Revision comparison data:
---*---

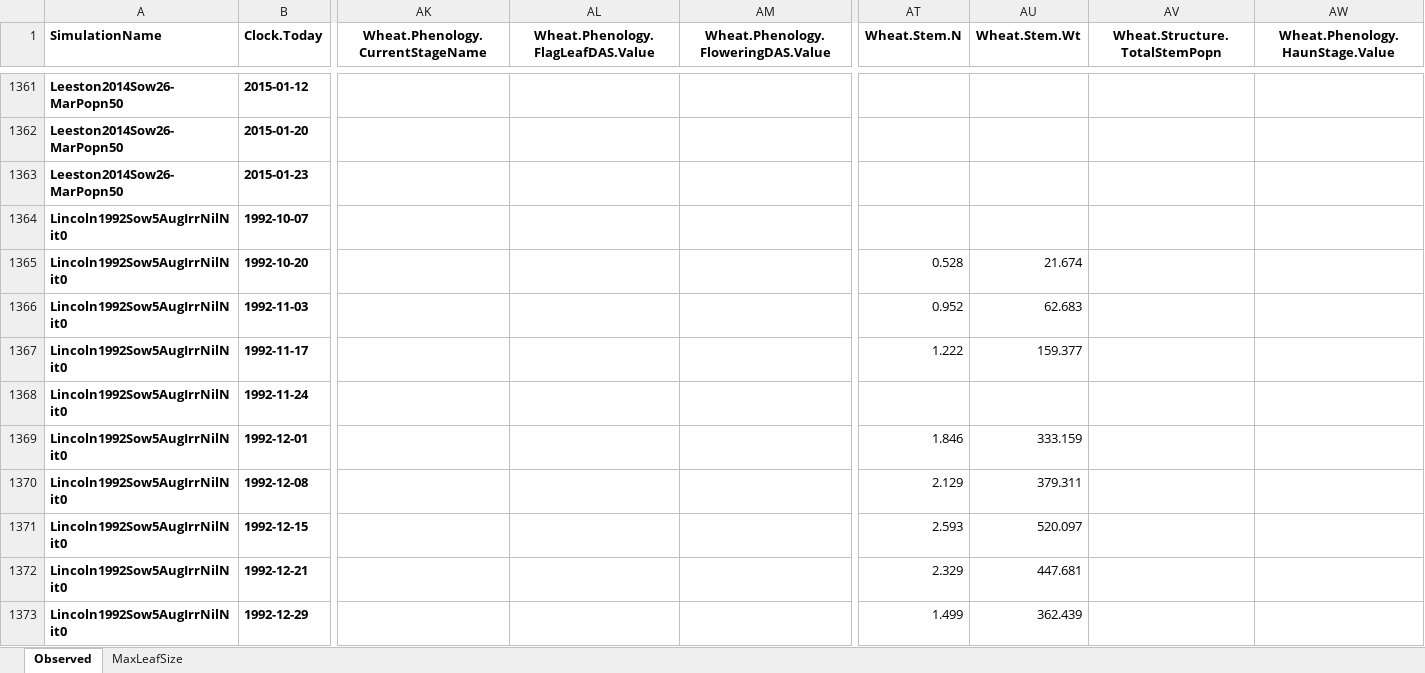
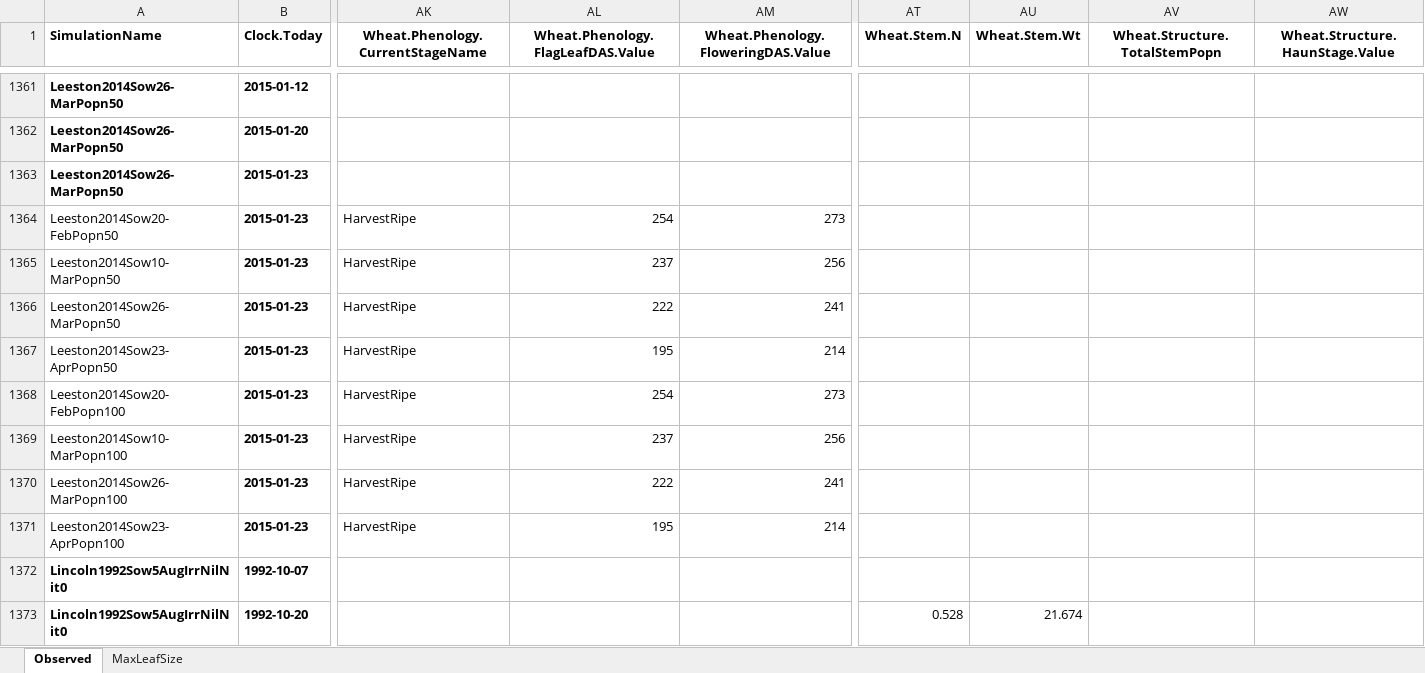
Before and after one commit to APSIMInitiative/ApsimX, an Excel workbook: Prototypes/Wheat/Observed.xlsx, sheet Observed, drawn as a sheet; only a part is shown, gaps mark what is left out; the shorter side is filled out with more unchanged rows; values as stored, in another font and other column widths than the file's, no borders; rows hold the shown columns only; the diff names each change by its address in the sheet, - before the commit and + after, or states it on an @@ line.

Commit message:
Further work on phenology model.  Getting close

```diff
--- a/Prototypes/Wheat/Observed.xlsx (sheet Observed)
+++ b/Prototypes/Wheat/Observed.xlsx (sheet Observed)
-AW1: Wheat.Phenology.HaunStage.Value
+AW1: Wheat.Structure.HaunStage.Value
+row 1364: Leeston2014Sow20-FebPopn50 | 2015-01-23 | HarvestRipe | 254 | 273
+row 1365: Leeston2014Sow10-MarPopn50 | 2015-01-23 | HarvestRipe | 237 | 256
+row 1366: Leeston2014Sow26-MarPopn50 | 2015-01-23 | HarvestRipe | 222 | 241
+row 1367: Leeston2014Sow23-AprPopn50 | 2015-01-23 | HarvestRipe | 195 | 214
+row 1368: Leeston2014Sow20-FebPopn100 | 2015-01-23 | HarvestRipe | 254 | 273
+row 1369: Leeston2014Sow10-MarPopn100 | 2015-01-23 | HarvestRipe | 237 | 256
+row 1370: Leeston2014Sow26-MarPopn100 | 2015-01-23 | HarvestRipe | 222 | 241
+row 1371: Leeston2014Sow23-AprPopn100 | 2015-01-23 | HarvestRipe | 195 | 214
```
Also changed, not shown: 4 other files.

---*---

_Work request_
Copy out each record word for word and omit any pictures.

_Response box_
Before and after one commit to APSIMInitiative/ApsimX, an Excel workbook: Prototypes/Wheat/Observed.xlsx, sheet Observed, drawn as a sheet; only a part is shown, gaps mark what is left out; the shorter side is filled out with more unchanged rows; values as stored, in another font and other column widths than the file's, no borders; rows hold the shown columns only; the diff names each change by its address in the sheet, - before the commit and + after, or states it on an @@ line.

Commit message:
Further work on phenology model.  Getting close

```diff
--- a/Prototypes/Wheat/Observed.xlsx (sheet Observed)
+++ b/Prototypes/Wheat/Observed.xlsx (sheet Observed)
-AW1: Wheat.Phenology.HaunStage.Value
+AW1: Wheat.Structure.HaunStage.Value
+row 1364: Leeston2014Sow20-FebPopn50 | 2015-01-23 | HarvestRipe | 254 | 273
+row 1365: Leeston2014Sow10-MarPopn50 | 2015-01-23 | HarvestRipe | 237 | 256
+row 1366: Leeston2014Sow26-MarPopn50 | 2015-01-23 | HarvestRipe | 222 | 241
+row 1367: Leeston2014Sow23-AprPopn50 | 2015-01-23 | HarvestRipe | 195 | 214
+row 1368: Leeston2014Sow20-FebPopn100 | 2015-01-23 | HarvestRipe | 254 | 273
+row 1369: Leeston2014Sow10-MarPopn100 | 2015-01-23 | HarvestRipe | 237 | 256
+row 1370: Leeston2014Sow26-MarPopn100 | 2015-01-23 | HarvestRipe | 222 | 241
+row 1371: Leeston2014Sow23-AprPopn100 | 2015-01-23 | HarvestRipe | 195 | 214
```
Also changed, not shown: 4 other files.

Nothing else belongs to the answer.